> _Problem description_: For each line below that holds the word "shown", make a copy.
↓
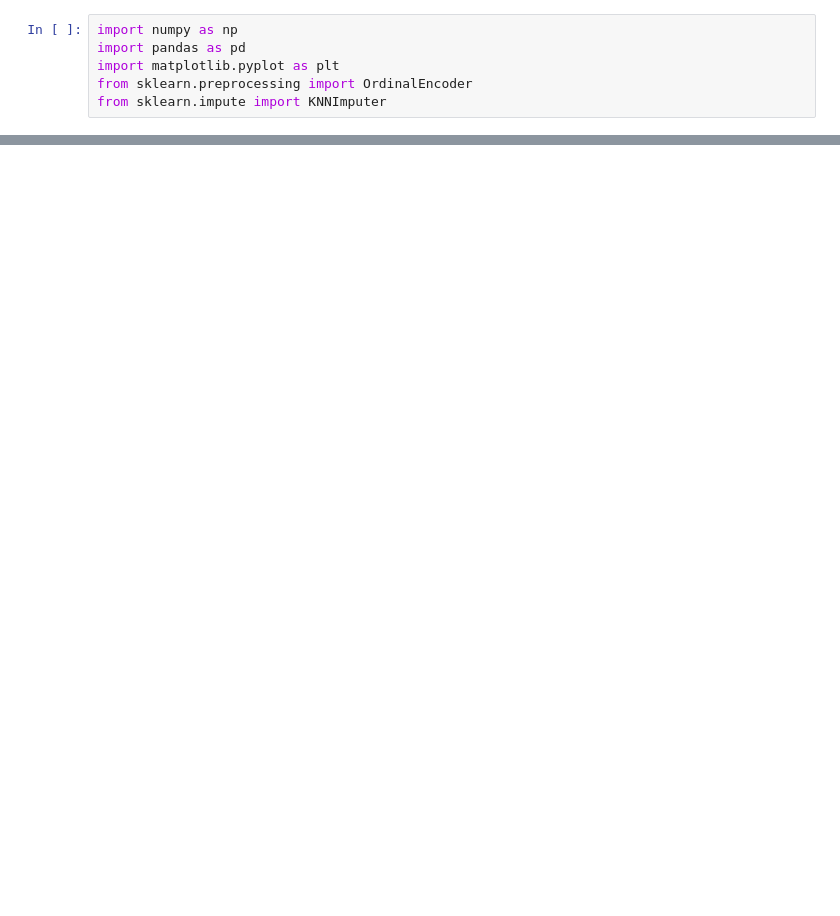
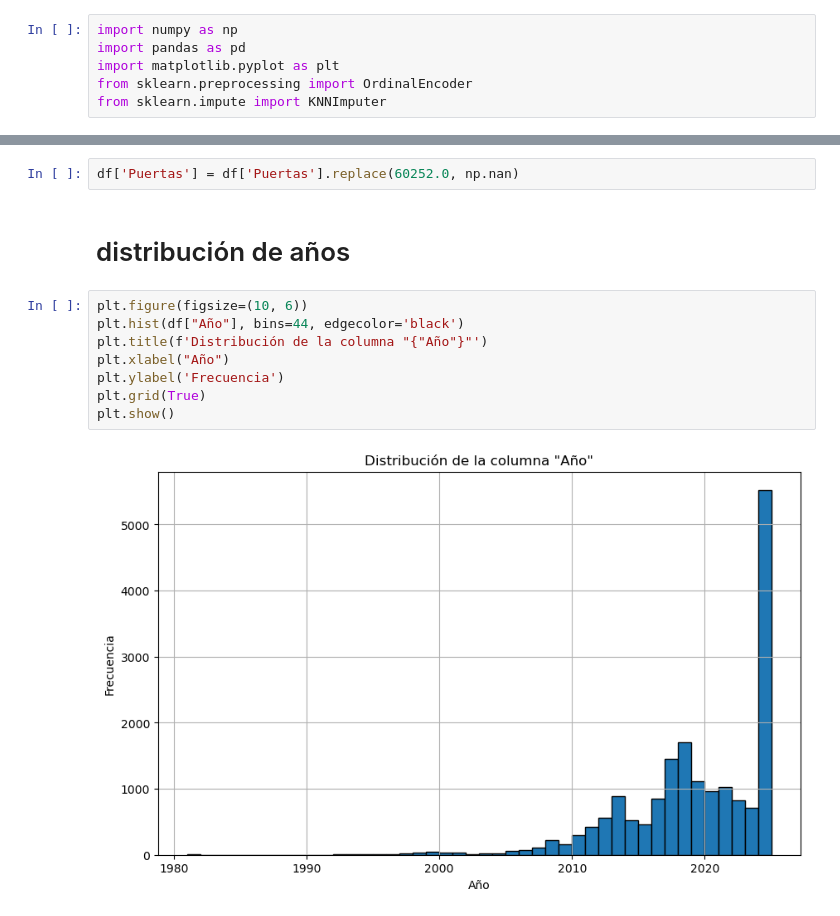
Before and after one commit to ignacio279/Machine-Learning-Vechetti-Vargas, a Jupyter notebook: Notebook.ipynb, the cells around one changed output, grey strips where cells are left out. Saved outputs shown, nothing was run; the diff lists cells and outputs as text; blank space fills up the shorter version.

```diff
--- a/Notebook.ipynb
+++ b/Notebook.ipynb
@@ -88,0 +75,14 @@ Name: count, dtype: int64
+# %%
+df['Puertas'] = df['Puertas'].replace(60252.0, np.nan)
+# %% [markdown]
+# distribución de años
+# %%
+plt.figure(figsize=(10, 6))
+plt.hist(df["Año"], bins=44, edgecolor='black')
+plt.title(f'Distribución de la columna "{"Año"}"')
+plt.xlabel("Año")
+plt.ylabel('Frecuencia')
+plt.grid(True)
+plt.show()
+# %% [output]
+[figure, added]
```
Also changed, not shown: parts of 19 cells of this notebook.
↑
> _Response to this exercise_:
Before and after one commit to ignacio279/Machine-Learning-Vechetti-Vargas, a Jupyter notebook: Notebook.ipynb, the cells around one changed output, grey strips where cells are left out. Saved outputs shown, nothing was run; the diff lists cells and outputs as text; blank space fills up the shorter version.
Also changed, not shown: parts of 19 cells of this notebook.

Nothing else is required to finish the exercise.